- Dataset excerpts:
========

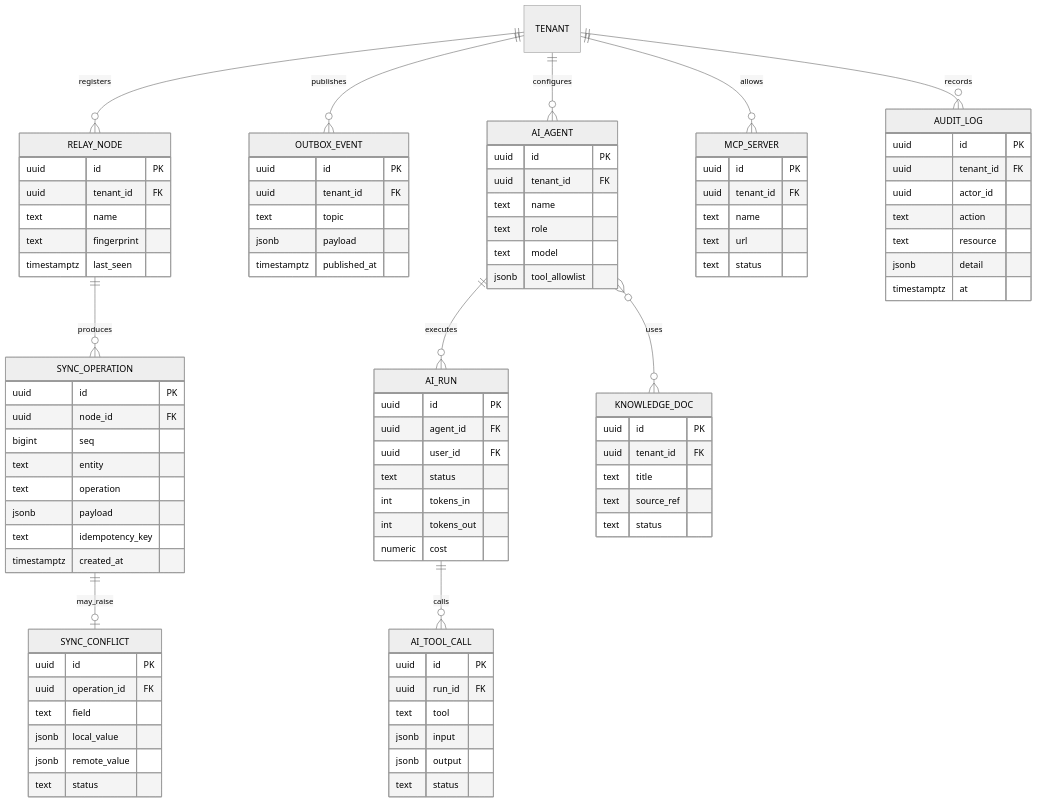
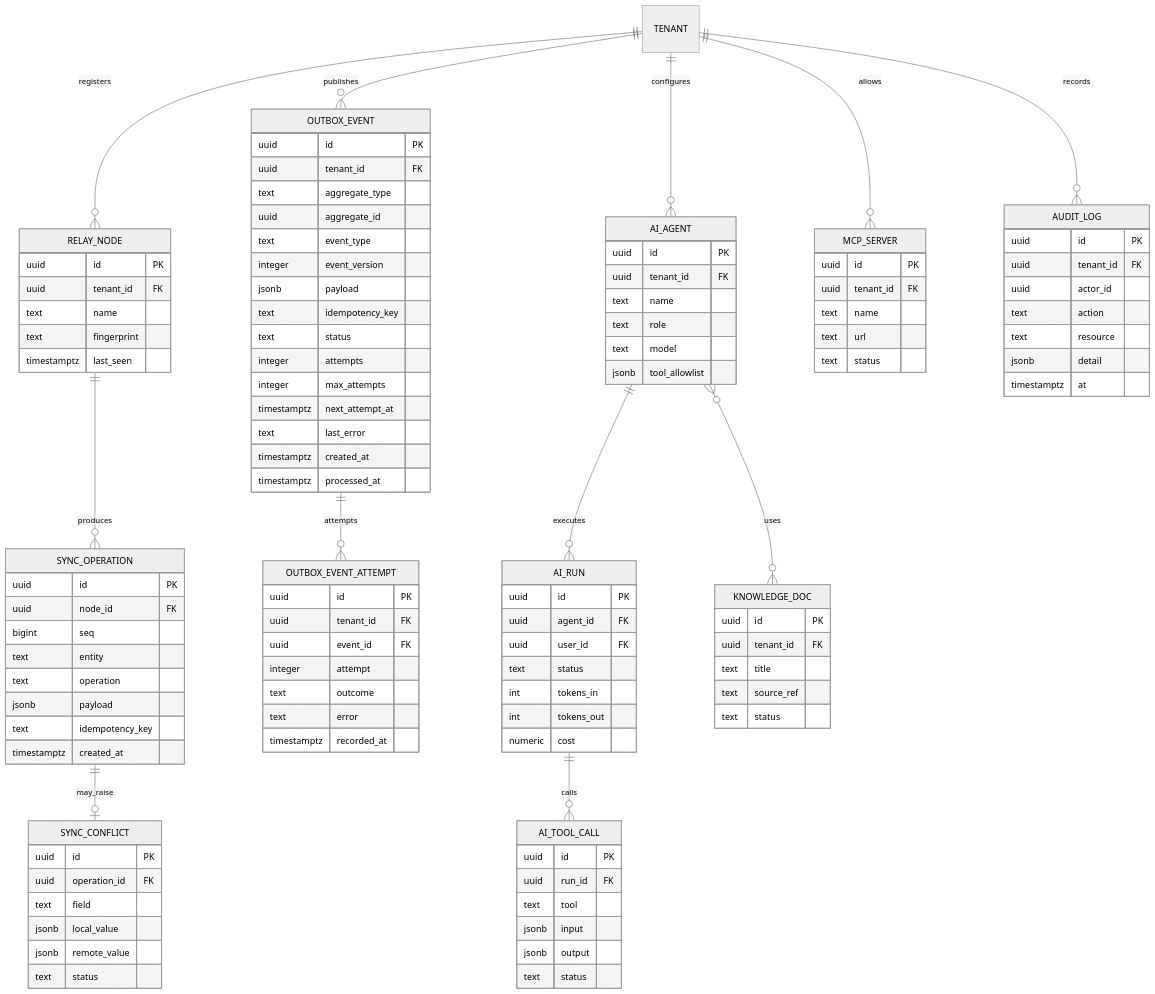
The fourth of 6 diagrams in docs/data/DER.md (alltomatos/amparius), drawn with Mermaid (neutral theme) before and after one commit. The commit also changed 8 other files, not shown here.

Commit message:
feat(outbox): adiciona dispatch idempotente por tenant

```diff
--- a/docs/data/DER.md
+++ b/docs/data/DER.md
@@ -394,6 +394,7 @@
   RELAY_NODE ||--o{ SYNC_OPERATION : produces
   SYNC_OPERATION ||--o| SYNC_CONFLICT : may_raise
   TENANT ||--o{ OUTBOX_EVENT : publishes
+  OUTBOX_EVENT ||--o{ OUTBOX_EVENT_ATTEMPT : attempts
   TENANT ||--o{ AI_AGENT : configures
   AI_AGENT ||--o{ AI_RUN : executes
   AI_RUN ||--o{ AI_TOOL_CALL : calls
@@ -422,9 +423,26 @@
                   text status }
   OUTBOX_EVENT { uuid id PK
                  uuid tenant_id FK
-                 text topic
+                 text aggregate_type
+                 uuid aggregate_id
+                 text event_type
+                 integer event_version
                  jsonb payload
-                 timestamptz published_at }
+                 text idempotency_key
+                 text status
+                 integer attempts
+                 integer max_attempts
+                 timestamptz next_attempt_at
+                 text last_error
+                 timestamptz created_at
+                 timestamptz processed_at }
+  OUTBOX_EVENT_ATTEMPT { uuid id PK
+                         uuid tenant_id FK
+                         uuid event_id FK
+                         integer attempt
+                         text outcome
+                         text error
+                         timestamptz recorded_at }
   AI_AGENT { uuid id PK
              uuid tenant_id FK
              text name
```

========

- What this task involves: For each line above that contains the word "timestamptz", make a copy.

- Finished task:
-                 timestamptz published_at }
+                 timestamptz next_attempt_at
+                 timestamptz created_at
+                 timestamptz processed_at }
+                         timestamptz recorded_at }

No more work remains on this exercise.